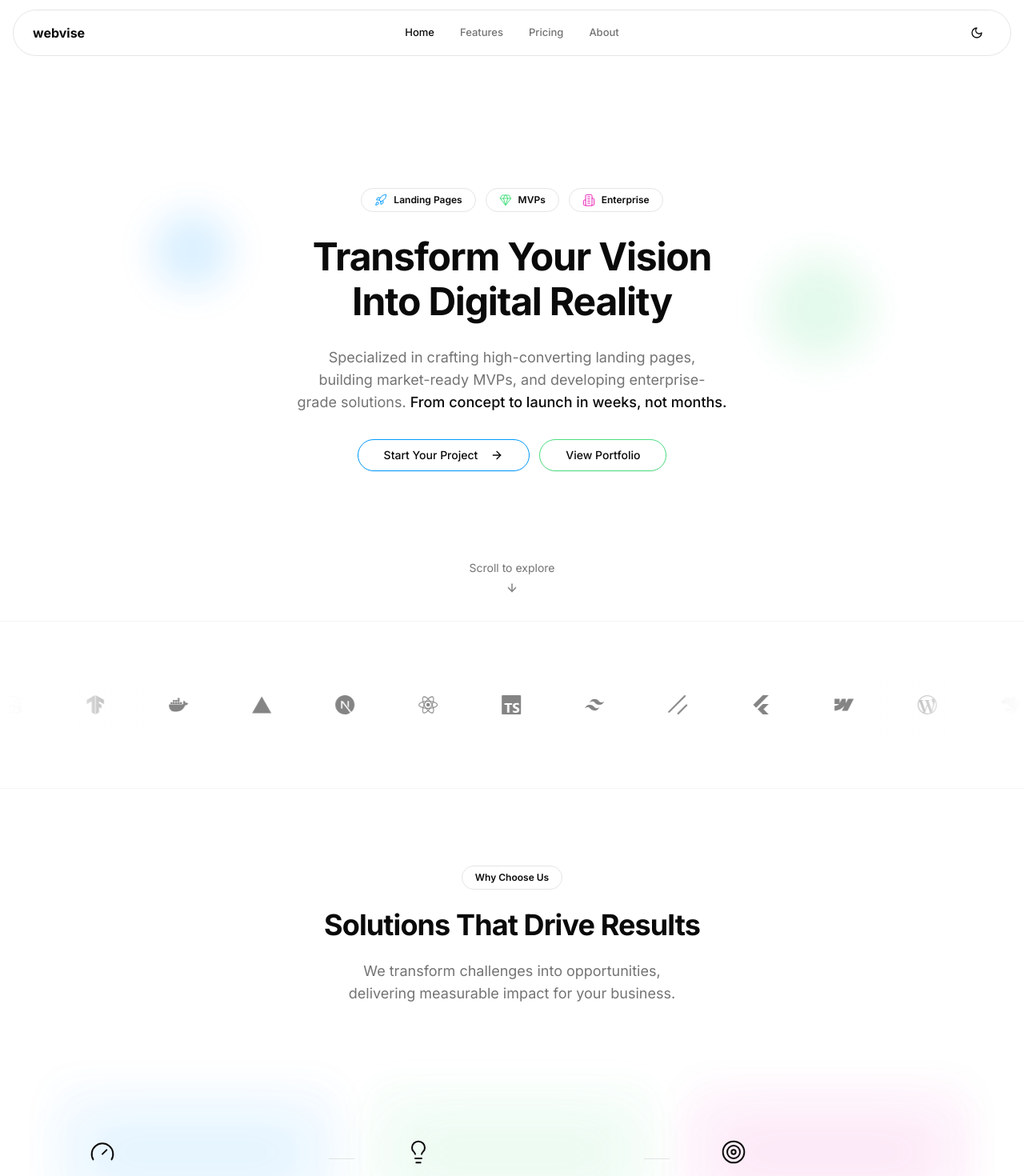
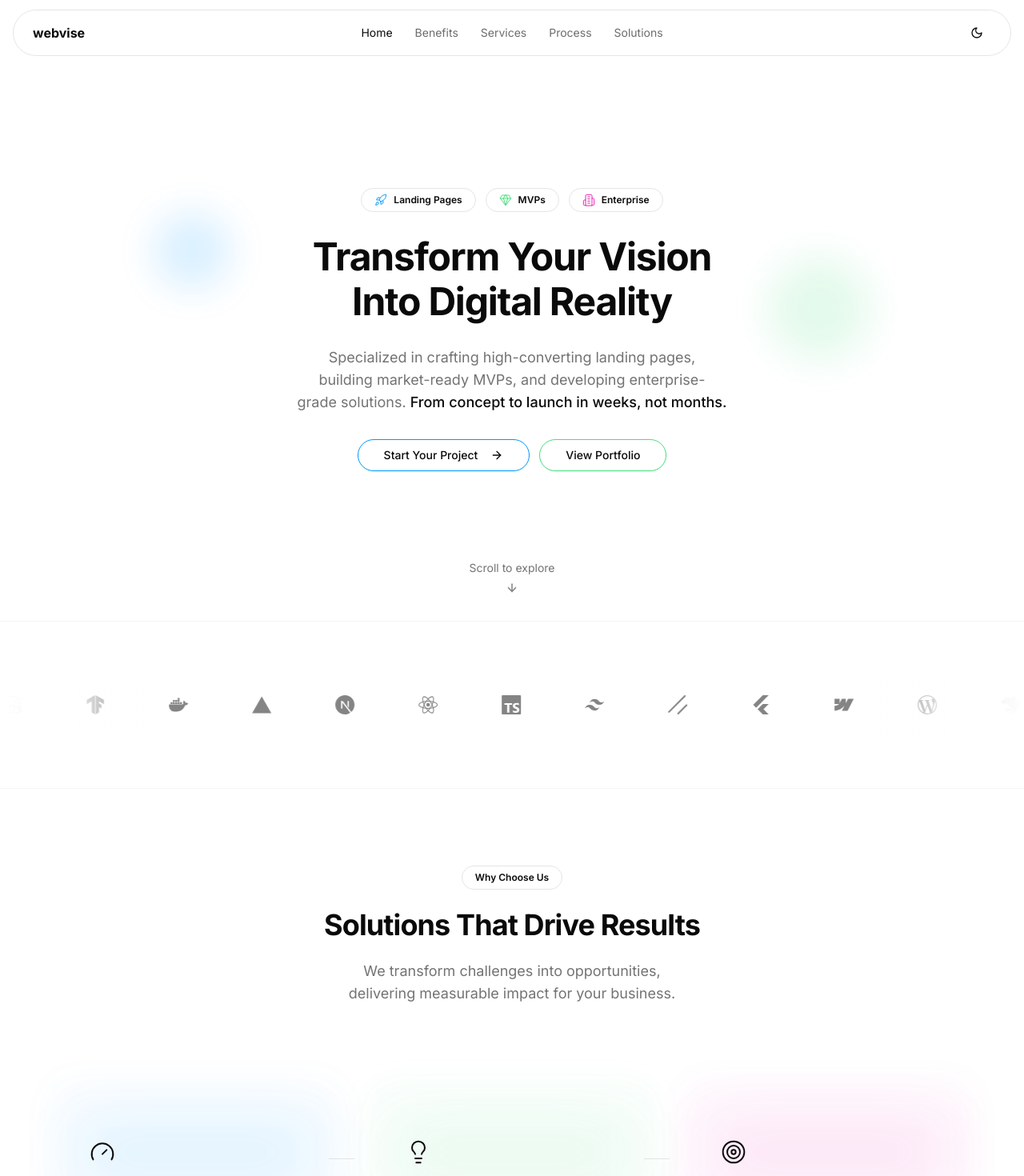
Before and after one commit to sebastiankehle/webvise-landing-page, a Next.js app: page / in a window 1280 px wide. Shown: the top 1470 px of the page at 80% size. Built offline with nearby package versions, Linux system fonts and the light colour scheme.

Commit message:
adapt menu

```diff
--- a/src/app/page.tsx
+++ b/src/app/page.tsx
@@ -25,13 +25,13 @@ export const metadata: Metadata = {
 export default function Home() {
   return (
     <>
-      <Hero />
-      <Tech />
-      <Benefits />
-      <Services />
-      <Process />
-      <Metrics />
-      <Solutions />
+      <Hero id="home" />
+      <Tech id="tech" />
+      <Benefits id="benefits" />
+      <Metrics id="metrics" />
+      <Services id="services" />
+      <Process id="process" />
+      <Solutions id="solutions" />
     </>
   );
 }
--- a/src/components/layout/nav.tsx
+++ b/src/components/layout/nav.tsx
@@ -1,42 +1,60 @@
 "use client";
 
 import { cn } from "@/lib/utils";
-import Link from "next/link";
-import { useActiveSection } from "@/hooks/use-active-section";
+import { useEffect, useState } from "react";
 
-interface NavProps {
-  className?: string;
-  linkClassName?: string;
-  onNavClick?: () => void;
-}
-
-const navItems = [
-  { href: "/#hero", label: "Home", sectionId: "hero" },
-  { href: "/features", label: "Features" },
-  { href: "/pricing", label: "Pricing" },
-  { href: "/about", label: "About" },
+const navigation = [
+  { name: "Home", href: "#home" },
+  { name: "Benefits", href: "#benefits" },
+  { name: "Services", href: "#services" },
+  { name: "Process", href: "#process" },
+  { name: "Solutions", href: "#solutions" },
 ];
 
-export function Nav({ className, linkClassName, onNavClick }: NavProps) {
-  const activeSection = useActiveSection();
+export function Nav() {
+  const [activeSection, setActiveSection] = useState("home");
+
+  useEffect(() => {
+    const observer = new IntersectionObserver(
+      (entries) => {
+        entries.forEach((entry) => {
+          if (entry.isIntersecting) {
+            setActiveSection(entry.target.id);
+          }
+        });
+      },
+      { threshold: 0.5 }
+    );
+
+    document.querySelectorAll("section[id]").forEach((section) => {
+      observer.observe(section);
+    });
+
+    return () => observer.disconnect();
+  }, []);
 
   return (
-    <nav className={className}>
-      {navItems.map((item) => (
-        <Link
-          key={item.href}
+    <nav className="hidden gap-1 md:flex">
+      {navigation.map((item) => (
+        <a
+          key={item.name}
           href={item.href}
           className={cn(
-            linkClassName,
-            "text-muted-foreground transition-colors hover:text-foreground",
-            item.sectionId &&
-              activeSection === item.sectionId &&
-              "text-foreground font-medium"
+            "rounded-md px-3 py-2 text-sm transition-colors",
+            "hover:text-foreground/80",
+            activeSection === item.href.slice(1)
+              ? "text-foreground"
+              : "text-foreground/60"
           )}
-          onClick={onNavClick}
+          onClick={(e) => {
+            e.preventDefault();
+            document.querySelector(item.href)?.scrollIntoView({
+              behavior: "smooth",
+            });
+          }}
         >
-          {item.label}
-        </Link>
+          {item.name}
+        </a>
       ))}
     </nav>
   );
--- a/src/components/sections/benefits.tsx
+++ b/src/components/sections/benefits.tsx
@@ -5,9 +5,13 @@ import { benefitsContent } from "@/content/benefits";
 import { cn } from "@/lib/utils";
 import { InView } from "../animations/in-view";
 
-export function Benefits() {
+interface BenefitsProps {
+  id?: string;
+}
+
+export function Benefits({ id }: BenefitsProps) {
   return (
-    <section className="relative overflow-hidden px-4 py-24">
+    <section id={id} className="relative px-4 py-24">
       <InView className="mx-auto max-w-6xl">
         <div className="space-y-6 text-center">
           <Badge
--- a/src/components/sections/hero.tsx
+++ b/src/components/sections/hero.tsx
@@ -7,10 +7,14 @@ import { cn } from "@/lib/utils";
 import { ArrowDown, ArrowRight } from "lucide-react";
 import { InView } from "../animations/in-view";
 
-export function Hero() {
+interface HeroProps {
+  id?: string;
+}
+
+export function Hero({ id }: HeroProps) {
   return (
     <section
-      id="hero"
+      id={id}
       className="relative flex min-h-[85vh] flex-col items-center justify-center overflow-hidden px-4 pb-12 text-center"
     >
       <div className="pointer-events-none absolute inset-0">
--- a/src/components/sections/metrics.tsx
+++ b/src/components/sections/metrics.tsx
@@ -16,12 +16,16 @@ import {
   YAxis,
 } from "recharts";
 
-export function Metrics() {
+interface MetricsProps {
+  id?: string;
+}
+
+export function Metrics({ id }: MetricsProps) {
   const [activeMetric, setActiveMetric] = useState<"views" | "clicks">("views");
   const [showChart, setShowChart] = useState(false);
 
   return (
-    <section className="px-4 py-24">
+    <section id={id} className="relative px-4 py-24">
       <InView
         className="mx-auto max-w-5xl"
         onInView={() => {
--- a/src/components/sections/process.tsx
+++ b/src/components/sections/process.tsx
@@ -6,7 +6,11 @@ import { processContent } from "@/content/process";
 import { cn } from "@/lib/utils";
 import { InView } from "../animations/in-view";
 
-export function Process() {
+interface ProcessProps {
+  id?: string;
+}
+
+export function Process({ id }: ProcessProps) {
   // Helper function to get accent color based on index
   const getAccentColor = (index: number) => {
     switch (index % 3) {
@@ -36,7 +40,7 @@ export function Process() {
   };
 
   return (
-    <section className="relative px-4 py-24">
+    <section id={id} className="relative px-4 py-24">
       <InView className="mx-auto max-w-7xl">
         <div className="space-y-6 text-center">
           <Badge variant="outline" className="rounded-full px-4 py-1.5">
--- a/src/components/sections/services.tsx
+++ b/src/components/sections/services.tsx
@@ -5,9 +5,13 @@ import { servicesContent } from "@/content/services";
 import { cn } from "@/lib/utils";
 import { InView } from "../animations/in-view";
 
-export function Services() {
+interface ServicesProps {
+  id?: string;
+}
+
+export function Services({ id }: ServicesProps) {
   return (
-    <section className="relative overflow-hidden px-4 py-16">
+    <section id={id} className="relative px-4 py-24">
       <InView className="mx-auto max-w-5xl space-y-8">
         <div className="space-y-6 text-center">
           <Badge
--- a/src/components/sections/solutions.tsx
+++ b/src/components/sections/solutions.tsx
@@ -7,7 +7,11 @@ import { solutionsContent } from "@/content/solutions";
 import { cn } from "@/lib/utils";
 import { InView } from "../animations/in-view";
 
-export function Solutions() {
+interface SolutionsProps {
+  id?: string;
+}
+
+export function Solutions({ id }: SolutionsProps) {
   const getAccentColor = (index: number) => {
     switch (index) {
       case 0:
@@ -35,7 +39,7 @@ export function Solutions() {
   };
 
   return (
-    <section className="relative px-4 py-24">
+    <section id={id} className="relative px-4 py-24">
       <InView className="mx-auto max-w-7xl">
         <div className="space-y-6 text-center">
           <Badge variant="outline" className="rounded-full px-4 py-1.5">
--- a/src/components/sections/tech.tsx
+++ b/src/components/sections/tech.tsx
@@ -11,9 +11,16 @@ import { cn } from "@/lib/utils";
 import Link from "next/link";
 import { InView } from "../animations/in-view";
 
-export function Tech() {
+interface TechProps {
+  id?: string;
+}
+
+export function Tech({ id }: TechProps) {
   return (
-    <section className="relative overflow-hidden border-y border-border/40 bg-background/50 py-16">
+    <section
+      id={id}
+      className="relative overflow-hidden border-y border-border/40 bg-background/50 py-16"
+    >
       <InView className="space-y-8">
         <div className="relative flex w-full justify-center">
           <div className="absolute inset-y-0 left-0 z-10 w-48 bg-gradient-to-r from-background via-background/80 to-transparent" />
```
# # # #
> **Task statement**
Search the listing above for "const" and copy every line that has it.

> **Exercise output**
@@ -25,13 +25,13 @@ export const metadata: Metadata = {
-const navItems = [
+const navigation = [
-  const activeSection = useActiveSection();
+  const [activeSection, setActiveSection] = useState("home");
+    const observer = new IntersectionObserver(
   const [activeMetric, setActiveMetric] = useState<"views" | "clicks">("views");
   const [showChart, setShowChart] = useState(false);
   const getAccentColor = (index: number) => {
   const getAccentColor = (index: number) => {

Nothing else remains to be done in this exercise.